__Dataset records__
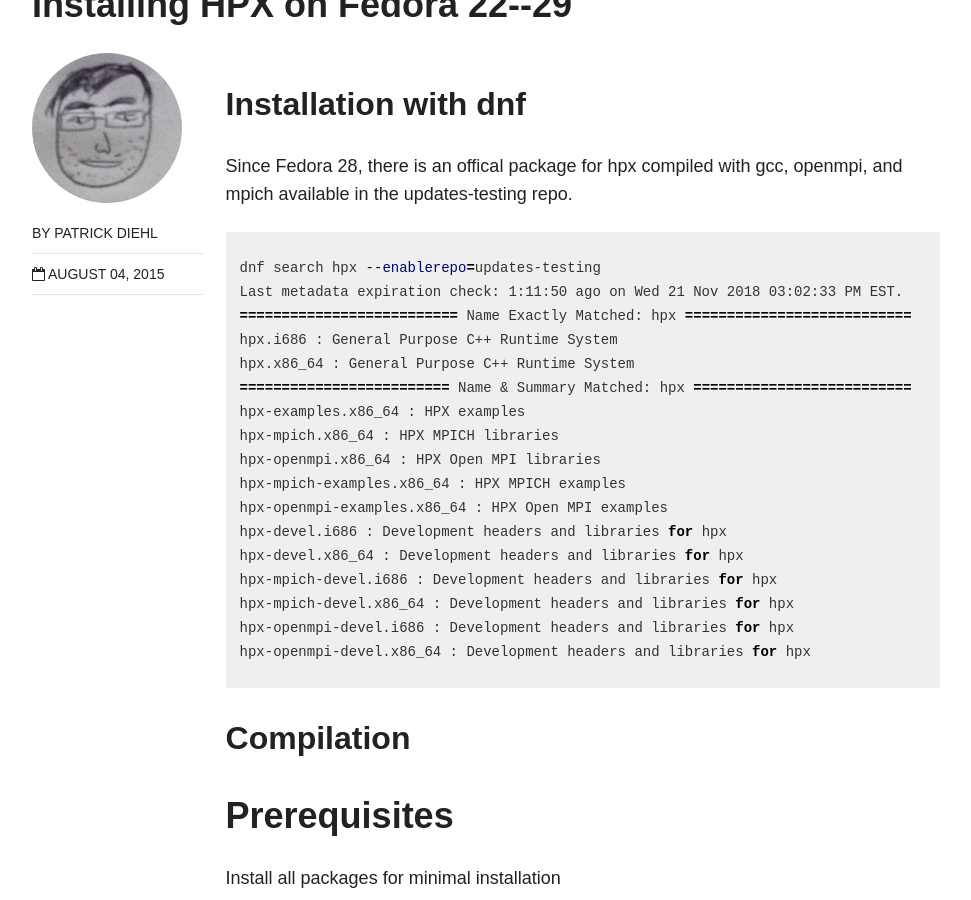
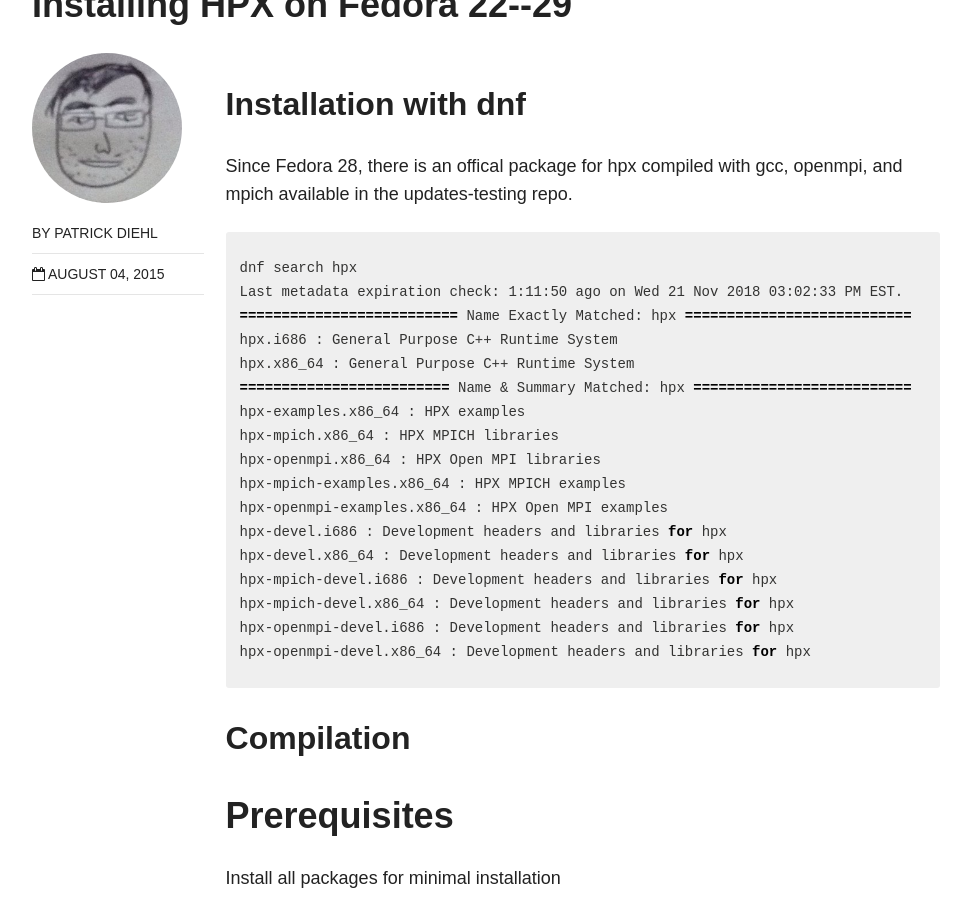
Before and after one commit to diehlpk/diehlpk.github.io, a Jekyll site: the page built from _posts/blog/2015-08-04-hpx-fedora.md, in a window 1280 px wide and 900 px high, scrolled down 524 px. Shown: the whole window, without its empty margins (154-1125 px from the left). Built offline with Jekyll 4.4.1, drawn with Linux system fonts in a browser that asks for light colours; nearby versions of some CDN libraries; some web fonts are replaced.

Commit message:
Update blog post

```diff
--- a/_posts/blog/2015-08-04-hpx-fedora.md
+++ b/_posts/blog/2015-08-04-hpx-fedora.md
@@ -10,7 +10,7 @@
 Since Fedora 28, there is an offical package for hpx compiled with gcc, openmpi, and mpich available in the updates-testing repo.
 
 {% highlight bash %}
-dnf search hpx --enablerepo=updates-testing
+dnf search hpx
 Last metadata expiration check: 1:11:50 ago on Wed 21 Nov 2018 03:02:33 PM EST.
 ========================== Name Exactly Matched: hpx ===========================
 hpx.i686 : General Purpose C++ Runtime System
```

__What needs to be done__
The lines to return are those with the string "blog" in them; copy each from the entries above.

__Finished task__
Before and after one commit to diehlpk/diehlpk.github.io, a Jekyll site: the page built from _posts/blog/2015-08-04-hpx-fedora.md, in a window 1280 px wide and 900 px high, scrolled down 524 px. Shown: the whole window, without its empty margins (154-1125 px from the left). Built offline with Jekyll 4.4.1, drawn with Linux system fonts in a browser that asks for light colours; nearby versions of some CDN libraries; some web fonts are replaced.
Update blog post
--- a/_posts/blog/2015-08-04-hpx-fedora.md
+++ b/_posts/blog/2015-08-04-hpx-fedora.md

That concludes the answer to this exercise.